**WHAT THIS TASK INVOLVES**. Find the string "border" in the records and copy each line where it occurs.

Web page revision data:
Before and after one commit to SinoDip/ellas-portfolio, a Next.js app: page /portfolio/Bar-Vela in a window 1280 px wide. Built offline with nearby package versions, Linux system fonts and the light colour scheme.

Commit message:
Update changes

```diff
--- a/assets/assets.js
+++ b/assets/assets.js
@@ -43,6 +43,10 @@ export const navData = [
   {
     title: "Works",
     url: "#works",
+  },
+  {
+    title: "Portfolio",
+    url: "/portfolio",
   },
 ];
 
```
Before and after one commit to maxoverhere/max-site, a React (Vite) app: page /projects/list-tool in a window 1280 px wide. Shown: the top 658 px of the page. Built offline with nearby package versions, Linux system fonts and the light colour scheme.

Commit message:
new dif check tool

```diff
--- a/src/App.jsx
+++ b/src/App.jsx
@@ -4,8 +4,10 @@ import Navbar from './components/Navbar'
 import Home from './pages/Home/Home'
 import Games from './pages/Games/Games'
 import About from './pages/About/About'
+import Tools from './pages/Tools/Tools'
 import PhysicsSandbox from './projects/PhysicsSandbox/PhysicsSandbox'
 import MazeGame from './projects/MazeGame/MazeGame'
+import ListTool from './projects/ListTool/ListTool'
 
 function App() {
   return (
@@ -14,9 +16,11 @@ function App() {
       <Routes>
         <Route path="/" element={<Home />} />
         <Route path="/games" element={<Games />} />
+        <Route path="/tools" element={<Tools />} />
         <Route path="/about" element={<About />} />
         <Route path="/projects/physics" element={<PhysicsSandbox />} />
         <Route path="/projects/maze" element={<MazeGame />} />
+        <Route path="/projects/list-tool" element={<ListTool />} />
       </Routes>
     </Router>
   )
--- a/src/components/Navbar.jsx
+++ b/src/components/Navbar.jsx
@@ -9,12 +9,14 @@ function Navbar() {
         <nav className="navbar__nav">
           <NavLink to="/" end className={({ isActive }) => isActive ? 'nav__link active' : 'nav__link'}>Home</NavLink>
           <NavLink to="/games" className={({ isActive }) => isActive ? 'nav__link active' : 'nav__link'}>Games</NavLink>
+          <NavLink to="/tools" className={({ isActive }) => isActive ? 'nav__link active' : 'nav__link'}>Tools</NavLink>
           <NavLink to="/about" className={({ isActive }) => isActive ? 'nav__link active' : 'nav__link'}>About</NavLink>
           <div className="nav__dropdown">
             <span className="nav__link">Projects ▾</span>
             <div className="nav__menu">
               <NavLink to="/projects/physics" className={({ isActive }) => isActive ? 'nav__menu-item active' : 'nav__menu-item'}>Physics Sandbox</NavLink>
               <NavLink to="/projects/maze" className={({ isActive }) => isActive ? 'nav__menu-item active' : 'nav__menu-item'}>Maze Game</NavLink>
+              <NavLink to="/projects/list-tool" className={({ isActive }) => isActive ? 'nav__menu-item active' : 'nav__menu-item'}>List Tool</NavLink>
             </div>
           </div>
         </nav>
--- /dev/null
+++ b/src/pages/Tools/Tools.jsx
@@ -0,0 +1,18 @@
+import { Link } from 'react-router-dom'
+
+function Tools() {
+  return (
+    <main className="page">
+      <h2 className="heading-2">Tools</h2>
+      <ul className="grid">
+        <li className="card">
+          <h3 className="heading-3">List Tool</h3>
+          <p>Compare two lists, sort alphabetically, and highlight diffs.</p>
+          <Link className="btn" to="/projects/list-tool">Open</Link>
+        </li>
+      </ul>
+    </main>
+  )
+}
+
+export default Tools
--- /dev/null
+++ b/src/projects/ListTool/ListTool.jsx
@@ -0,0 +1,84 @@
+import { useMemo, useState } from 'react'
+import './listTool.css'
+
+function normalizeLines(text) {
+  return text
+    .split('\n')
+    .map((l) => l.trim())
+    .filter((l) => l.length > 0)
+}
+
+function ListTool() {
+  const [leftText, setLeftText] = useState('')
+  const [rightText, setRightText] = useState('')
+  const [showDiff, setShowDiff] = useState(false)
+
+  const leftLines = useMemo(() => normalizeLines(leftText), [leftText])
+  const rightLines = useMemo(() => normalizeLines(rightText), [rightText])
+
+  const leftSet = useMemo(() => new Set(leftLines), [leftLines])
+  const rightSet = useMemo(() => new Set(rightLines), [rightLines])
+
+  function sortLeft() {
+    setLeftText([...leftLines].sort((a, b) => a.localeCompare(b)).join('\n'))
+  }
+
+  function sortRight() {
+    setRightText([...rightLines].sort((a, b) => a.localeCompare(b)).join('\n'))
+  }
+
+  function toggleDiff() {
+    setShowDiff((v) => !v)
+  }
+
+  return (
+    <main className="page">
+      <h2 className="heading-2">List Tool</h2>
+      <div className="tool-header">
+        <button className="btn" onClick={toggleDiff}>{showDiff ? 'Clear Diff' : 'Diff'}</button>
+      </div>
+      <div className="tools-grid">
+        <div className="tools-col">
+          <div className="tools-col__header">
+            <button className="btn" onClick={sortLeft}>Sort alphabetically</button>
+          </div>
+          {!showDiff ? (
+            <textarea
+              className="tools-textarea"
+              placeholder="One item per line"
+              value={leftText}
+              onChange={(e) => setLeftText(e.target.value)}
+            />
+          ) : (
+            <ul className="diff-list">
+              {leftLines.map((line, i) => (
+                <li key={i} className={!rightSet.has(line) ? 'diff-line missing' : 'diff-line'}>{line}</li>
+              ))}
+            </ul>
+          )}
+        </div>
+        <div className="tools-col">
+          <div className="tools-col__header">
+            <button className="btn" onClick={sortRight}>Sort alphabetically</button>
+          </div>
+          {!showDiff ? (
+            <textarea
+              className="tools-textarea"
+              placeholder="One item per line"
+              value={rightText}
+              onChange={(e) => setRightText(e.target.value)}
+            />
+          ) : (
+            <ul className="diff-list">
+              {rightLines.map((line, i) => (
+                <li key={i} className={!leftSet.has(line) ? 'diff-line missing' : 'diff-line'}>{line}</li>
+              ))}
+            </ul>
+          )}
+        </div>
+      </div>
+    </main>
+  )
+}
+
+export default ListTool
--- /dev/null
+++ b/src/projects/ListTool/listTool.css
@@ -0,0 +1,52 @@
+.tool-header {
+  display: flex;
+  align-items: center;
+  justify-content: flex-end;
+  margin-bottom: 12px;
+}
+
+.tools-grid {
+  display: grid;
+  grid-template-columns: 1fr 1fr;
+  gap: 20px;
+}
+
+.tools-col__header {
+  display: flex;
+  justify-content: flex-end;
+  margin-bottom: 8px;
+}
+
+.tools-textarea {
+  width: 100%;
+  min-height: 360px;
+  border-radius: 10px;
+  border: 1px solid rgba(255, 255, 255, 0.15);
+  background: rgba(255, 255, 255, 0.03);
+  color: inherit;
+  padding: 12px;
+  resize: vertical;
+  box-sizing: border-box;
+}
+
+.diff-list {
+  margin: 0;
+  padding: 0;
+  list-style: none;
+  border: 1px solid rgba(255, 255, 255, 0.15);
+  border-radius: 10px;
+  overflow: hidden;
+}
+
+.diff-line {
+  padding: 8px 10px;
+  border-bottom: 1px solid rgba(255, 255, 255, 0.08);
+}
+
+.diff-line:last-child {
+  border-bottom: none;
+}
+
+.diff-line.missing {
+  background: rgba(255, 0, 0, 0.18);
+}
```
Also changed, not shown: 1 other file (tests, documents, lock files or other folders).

**EXERCISE ANSWER**.
+  border-radius: 10px;
+  border: 1px solid rgba(255, 255, 255, 0.15);
+  box-sizing: border-box;
+  border: 1px solid rgba(255, 255, 255, 0.15);
+  border-radius: 10px;
+  border-bottom: 1px solid rgba(255, 255, 255, 0.08);
+  border-bottom: none;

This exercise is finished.